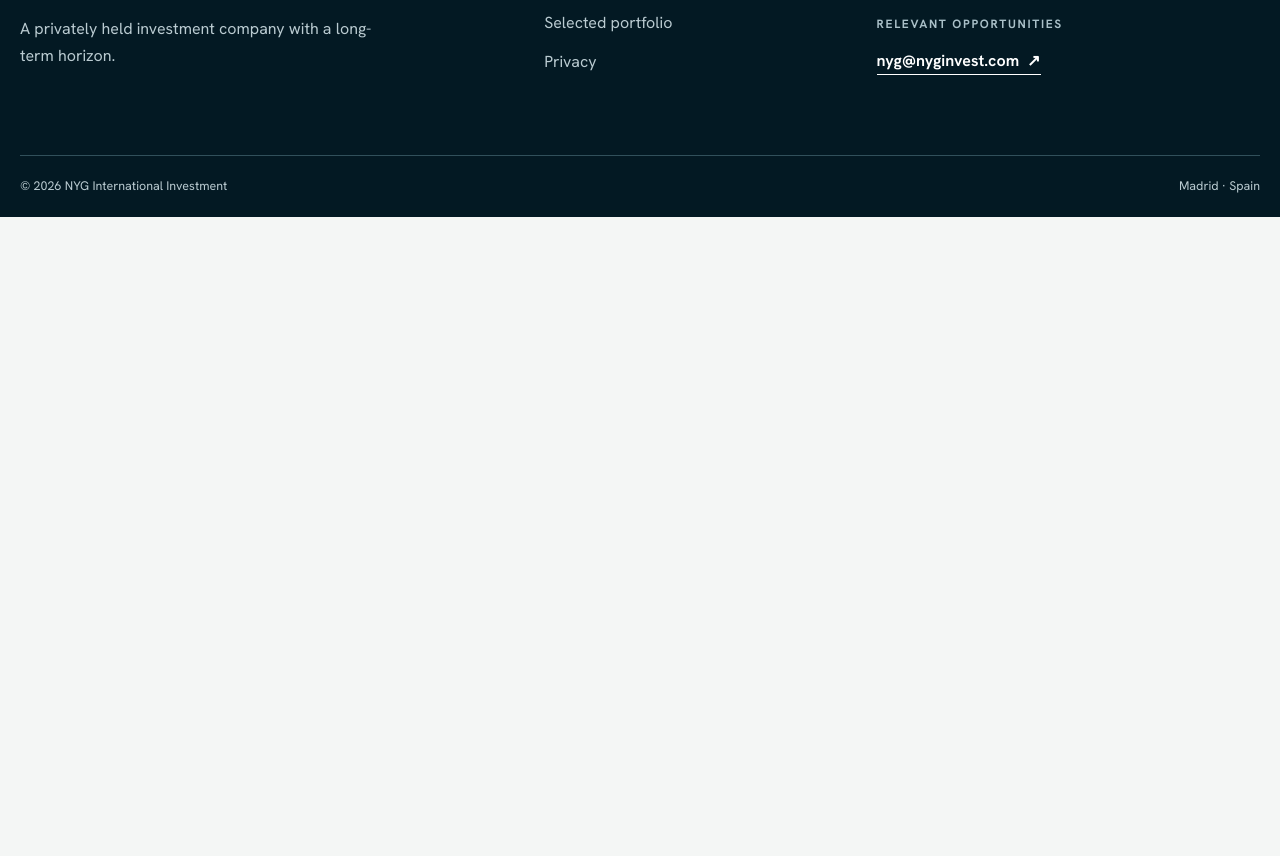
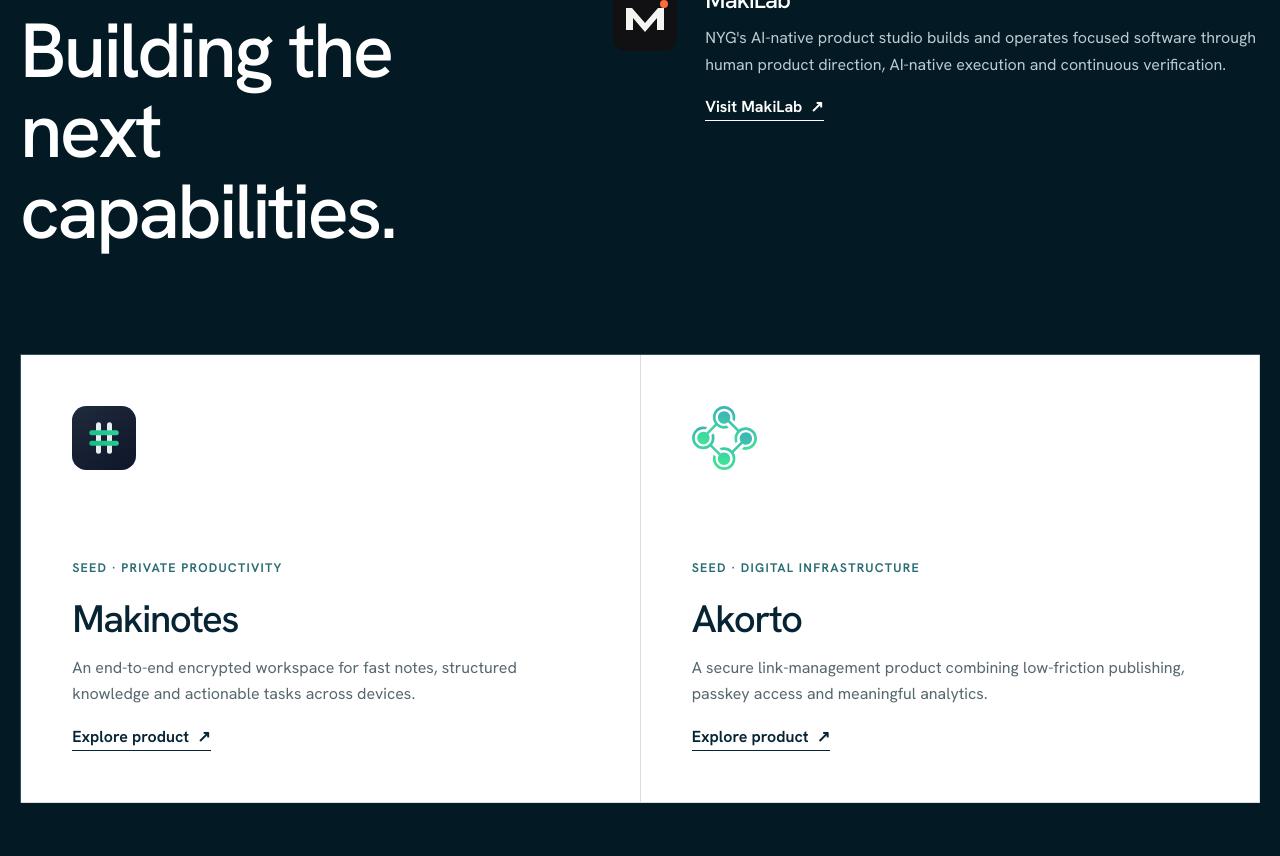
Before and after one commit to NachoSUANZES/nygweb, an Astro site: page /portfolio in a window 1280 px wide. Shown: the part 3295-4151 px from the top of the page. Before the commit the page ends 3512 px from the top, so only its background shows below. Built offline with nearby package versions, Linux system fonts and the light colour scheme; Astro itself is replaced by a stand-in of ours.

Commit message:
feat: añade MakiLab y productos seed al portfolio

```diff
--- a/src/pages/portfolio/index.astro
+++ b/src/pages/portfolio/index.astro
@@ -8,6 +8,9 @@
 import lnm from '../../assets/images/portfolio/light/lnm.png';
 import impulsion from '../../assets/images/portfolio/light/impulsion.svg';
 import rubid from '../../assets/images/portfolio/light/rubid.webp';
+import makilab from '../../assets/images/portfolio/venture/makilab.svg';
+import makinotes from '../../assets/images/portfolio/venture/makinotes.svg';
+import akorto from '../../assets/images/portfolio/venture/akorto.svg';
 
 const title = 'Selected Portfolio | NYG International Investment';
 const description = 'Explore selected NYG investments in marketing technology, artificial intelligence, automation and digital services.';
@@ -19,6 +22,10 @@
   { name: 'La Naranja Mecánica', logo: lnm, logoClass: 'portfolio-logo--lnm', sector: 'Digital product & creative', url: null, copy: 'A digital agency combining product thinking, creative execution and conversion-focused customer experiences.' },
   { name: 'Impulsion', logo: impulsion, logoClass: 'portfolio-logo--impulsion', sector: 'Digital advertising', url: 'https://adimpulsion.com/', copy: 'A digital advertising company developing high-attention media solutions across display, video, native, audio, CTV and digital out-of-home.' },
   { name: 'Rubid', logo: rubid, logoClass: 'portfolio-logo--rubid', sector: 'AI & process automation', url: null, copy: 'An applied artificial intelligence company focused on automating complex operational processes and improving business efficiency.' },
+];
+const seedProducts = [
+  { name: 'Makinotes', logo: makinotes, sector: 'Private productivity', url: 'https://makinotes.com/', copy: 'An end-to-end encrypted workspace for fast notes, structured knowledge and actionable tasks across devices.' },
+  { name: 'Akorto', logo: akorto, sector: 'Digital infrastructure', url: 'https://akorto.com/', copy: 'A secure link-management product combining low-friction publishing, passkey access and meaningful analytics.' },
 ];
 ---
 
@@ -44,4 +51,26 @@
       ))}
     </div>
   </section>
+  <section class="venture-studio">
+    <div class="shell">
+      <div class="venture-studio__intro">
+        <div><p class="eyebrow eyebrow--inverse">Venture studio · Seed</p><h2>Building the next capabilities.</h2></div>
+        <div class="venture-studio__identity">
+          <Image src={makilab} alt="" width={64} />
+          <div><h3>MakiLab</h3><p>NYG's AI-native product studio builds and operates focused software through human product direction, AI-native execution and continuous verification.</p><a class="text-link text-link--inverse" href="https://makilab.dev/" target="_blank" rel="noopener noreferrer">Visit MakiLab <span aria-hidden="true">↗</span></a></div>
+        </div>
+      </div>
+      <div class="seed-grid">
+        {seedProducts.map((product) => (
+          <article class="seed-product">
+            <div class="seed-product__logo"><Image src={product.logo} alt={product.name} width={200} /></div>
+            <p class="holding__meta">Seed · {product.sector}</p>
+            <h3>{product.name}</h3>
+            <p>{product.copy}</p>
+            <a class="text-link" href={product.url} target="_blank" rel="noopener noreferrer">Explore product <span aria-hidden="true">↗</span></a>
+          </article>
+        ))}
+      </div>
+    </div>
+  </section>
 </BaseLayout>
--- a/src/styles/global.css
+++ b/src/styles/global.css
@@ -158,6 +158,19 @@
 .holding__body h2 { margin-bottom: 1rem; color: var(--ink-900); font-size: clamp(1.8rem, 3vw, 2.7rem); }
 .holding__meta { margin-bottom: 1.25rem; color: var(--tide-500); font-size: .78rem; font-weight: 650; letter-spacing: .1em; text-transform: uppercase; }
 .holding__body p { color: var(--graphite-600); }
+.venture-studio { padding-block: var(--section-space); color: var(--white); background: var(--ink-950); }
+.venture-studio__intro { display: grid; grid-template-columns: .85fr 1.15fr; gap: clamp(3rem, 9vw, 9rem); align-items: start; margin-bottom: clamp(4rem, 8vw, 7rem); }
+.venture-studio__intro h2 { max-width: 12ch; margin: 0; font-size: clamp(2.6rem, 6vw, 5.3rem); }
+.venture-studio__identity { display: grid; grid-template-columns: 4.25rem 1fr; gap: 1.5rem; padding-top: .5rem; }
+.venture-studio__identity > img { width: 4rem; border-radius: .75rem; }
+.venture-studio__identity h3 { margin-bottom: .8rem; font-size: 1.5rem; }
+.venture-studio__identity p { color: #bacbd1; }
+.seed-grid { display: grid; grid-template-columns: repeat(2, 1fr); border-top: 1px solid var(--line-dark); border-left: 1px solid var(--line-dark); }
+.seed-product { min-height: 27rem; padding: clamp(1.75rem, 4vw, 3.5rem); color: var(--graphite-900); background: var(--white); border-right: 1px solid var(--line-light); border-bottom: 1px solid var(--line-light); }
+.seed-product__logo { height: 6rem; display: flex; align-items: flex-start; margin-bottom: 3.5rem; }
+.seed-product__logo img { width: auto; max-width: 12rem; max-height: 4rem; object-fit: contain; object-position: left center; }
+.seed-product h3 { margin-bottom: 1rem; color: var(--ink-900); font-size: clamp(1.9rem, 3vw, 2.8rem); }
+.seed-product > p:not(.holding__meta) { color: var(--graphite-600); }
 .legal-copy { max-width: 49rem; }
 .legal-copy h2 { margin-top: 3.5rem; color: var(--ink-900); font-size: 1.75rem; }
 .legal-copy p, .legal-copy li { color: var(--graphite-600); }
@@ -187,6 +200,7 @@
   .visual-break__copy { min-height: 30rem; }
   .logo-rail { grid-template-columns: repeat(2, 1fr); }
   .site-footer__grid { grid-template-columns: 1fr 1fr; }
+  .venture-studio__intro { grid-template-columns: 1fr; }
   .footer-contact { grid-column: 1 / -1; }
 }
 
@@ -212,6 +226,10 @@
   .site-footer__legal { flex-direction: column; gap: .2rem; }
   .holding { grid-template-columns: 1fr; gap: 1rem; }
   .holding__identity { min-height: auto; }
+  .seed-grid { grid-template-columns: 1fr; }
+  .seed-product { min-height: auto; }
+  .venture-studio__identity { grid-template-columns: 3.25rem 1fr; }
+  .venture-studio__identity > img { width: 3rem; }
 }
 
 @media (prefers-reduced-motion: reduce) {
```
Also changed, not shown: CHANGELOG.md, src/assets/images/portfolio/venture/akorto.svg (added), src/assets/images/portfolio/venture/makilab.svg (added), src/assets/images/portfolio/venture/makinotes.svg (added).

*****

**WHAT TO WORK ON:** Please print the data above once more, exactly as it appears, with no pictures.

**ANSWER TO THE PROBLEM:**
Before and after one commit to NachoSUANZES/nygweb, an Astro site: page /portfolio in a window 1280 px wide. Shown: the part 3295-4151 px from the top of the page. Before the commit the page ends 3512 px from the top, so only its background shows below. Built offline with nearby package versions, Linux system fonts and the light colour scheme; Astro itself is replaced by a stand-in of ours.

Commit message:
feat: añade MakiLab y productos seed al portfolio

```diff
--- a/src/pages/portfolio/index.astro
+++ b/src/pages/portfolio/index.astro
@@ -8,6 +8,9 @@
 import lnm from '../../assets/images/portfolio/light/lnm.png';
 import impulsion from '../../assets/images/portfolio/light/impulsion.svg';
 import rubid from '../../assets/images/portfolio/light/rubid.webp';
+import makilab from '../../assets/images/portfolio/venture/makilab.svg';
+import makinotes from '../../assets/images/portfolio/venture/makinotes.svg';
+import akorto from '../../assets/images/portfolio/venture/akorto.svg';
 
 const title = 'Selected Portfolio | NYG International Investment';
 const description = 'Explore selected NYG investments in marketing technology, artificial intelligence, automation and digital services.';
@@ -19,6 +22,10 @@
   { name: 'La Naranja Mecánica', logo: lnm, logoClass: 'portfolio-logo--lnm', sector: 'Digital product & creative', url: null, copy: 'A digital agency combining product thinking, creative execution and conversion-focused customer experiences.' },
   { name: 'Impulsion', logo: impulsion, logoClass: 'portfolio-logo--impulsion', sector: 'Digital advertising', url: 'https://adimpulsion.com/', copy: 'A digital advertising company developing high-attention media solutions across display, video, native, audio, CTV and digital out-of-home.' },
   { name: 'Rubid', logo: rubid, logoClass: 'portfolio-logo--rubid', sector: 'AI & process automation', url: null, copy: 'An applied artificial intelligence company focused on automating complex operational processes and improving business efficiency.' },
+];
+const seedProducts = [
+  { name: 'Makinotes', logo: makinotes, sector: 'Private productivity', url: 'https://makinotes.com/', copy: 'An end-to-end encrypted workspace for fast notes, structured knowledge and actionable tasks across devices.' },
+  { name: 'Akorto', logo: akorto, sector: 'Digital infrastructure', url: 'https://akorto.com/', copy: 'A secure link-management product combining low-friction publishing, passkey access and meaningful analytics.' },
 ];
 ---
 
@@ -44,4 +51,26 @@
       ))}
     </div>
   </section>
+  <section class="venture-studio">
+    <div class="shell">
+      <div class="venture-studio__intro">
+        <div><p class="eyebrow eyebrow--inverse">Venture studio · Seed</p><h2>Building the next capabilities.</h2></div>
+        <div class="venture-studio__identity">
+          <Image src={makilab} alt="" width={64} />
+          <div><h3>MakiLab</h3><p>NYG's AI-native product studio builds and operates focused software through human product direction, AI-native execution and continuous verification.</p><a class="text-link text-link--inverse" href="https://makilab.dev/" target="_blank" rel="noopener noreferrer">Visit MakiLab <span aria-hidden="true">↗</span></a></div>
+        </div>
+      </div>
+      <div class="seed-grid">
+        {seedProducts.map((product) => (
+          <article class="seed-product">
+            <div class="seed-product__logo"><Image src={product.logo} alt={product.name} width={200} /></div>
+            <p class="holding__meta">Seed · {product.sector}</p>
+            <h3>{product.name}</h3>
+            <p>{product.copy}</p>
+            <a class="text-link" href={product.url} target="_blank" rel="noopener noreferrer">Explore product <span aria-hidden="true">↗</span></a>
+          </article>
+        ))}
+      </div>
+    </div>
+  </section>
 </BaseLayout>
--- a/src/styles/global.css
+++ b/src/styles/global.css
@@ -158,6 +158,19 @@
 .holding__body h2 { margin-bottom: 1rem; color: var(--ink-900); font-size: clamp(1.8rem, 3vw, 2.7rem); }
 .holding__meta { margin-bottom: 1.25rem; color: var(--tide-500); font-size: .78rem; font-weight: 650; letter-spacing: .1em; text-transform: uppercase; }
 .holding__body p { color: var(--graphite-600); }
+.venture-studio { padding-block: var(--section-space); color: var(--white); background: var(--ink-950); }
+.venture-studio__intro { display: grid; grid-template-columns: .85fr 1.15fr; gap: clamp(3rem, 9vw, 9rem); align-items: start; margin-bottom: clamp(4rem, 8vw, 7rem); }
+.venture-studio__intro h2 { max-width: 12ch; margin: 0; font-size: clamp(2.6rem, 6vw, 5.3rem); }
+.venture-studio__identity { display: grid; grid-template-columns: 4.25rem 1fr; gap: 1.5rem; padding-top: .5rem; }
+.venture-studio__identity > img { width: 4rem; border-radius: .75rem; }
+.venture-studio__identity h3 { margin-bottom: .8rem; font-size: 1.5rem; }
+.venture-studio__identity p { color: #bacbd1; }
+.seed-grid { display: grid; grid-template-columns: repeat(2, 1fr); border-top: 1px solid var(--line-dark); border-left: 1px solid var(--line-dark); }
+.seed-product { min-height: 27rem; padding: clamp(1.75rem, 4vw, 3.5rem); color: var(--graphite-900); background: var(--white); border-right: 1px solid var(--line-light); border-bottom: 1px solid var(--line-light); }
+.seed-product__logo { height: 6rem; display: flex; align-items: flex-start; margin-bottom: 3.5rem; }
+.seed-product__logo img { width: auto; max-width: 12rem; max-height: 4rem; object-fit: contain; object-position: left center; }
+.seed-product h3 { margin-bottom: 1rem; color: var(--ink-900); font-size: clamp(1.9rem, 3vw, 2.8rem); }
+.seed-product > p:not(.holding__meta) { color: var(--graphite-600); }
 .legal-copy { max-width: 49rem; }
 .legal-copy h2 { margin-top: 3.5rem; color: var(--ink-900); font-size: 1.75rem; }
 .legal-copy p, .legal-copy li { color: var(--graphite-600); }
@@ -187,6 +200,7 @@
   .visual-break__copy { min-height: 30rem; }
   .logo-rail { grid-template-columns: repeat(2, 1fr); }
   .site-footer__grid { grid-template-columns: 1fr 1fr; }
+  .venture-studio__intro { grid-template-columns: 1fr; }
   .footer-contact { grid-column: 1 / -1; }
 }
 
@@ -212,6 +226,10 @@
   .site-footer__legal { flex-direction: column; gap: .2rem; }
   .holding { grid-template-columns: 1fr; gap: 1rem; }
   .holding__identity { min-height: auto; }
+  .seed-grid { grid-template-columns: 1fr; }
+  .seed-product { min-height: auto; }
+  .venture-studio__identity { grid-template-columns: 3.25rem 1fr; }
+  .venture-studio__identity > img { width: 3rem; }
 }
 
 @media (prefers-reduced-motion: reduce) {
```
Also changed, not shown: CHANGELOG.md, src/assets/images/portfolio/venture/akorto.svg (added), src/assets/images/portfolio/venture/makilab.svg (added), src/assets/images/portfolio/venture/makinotes.svg (added).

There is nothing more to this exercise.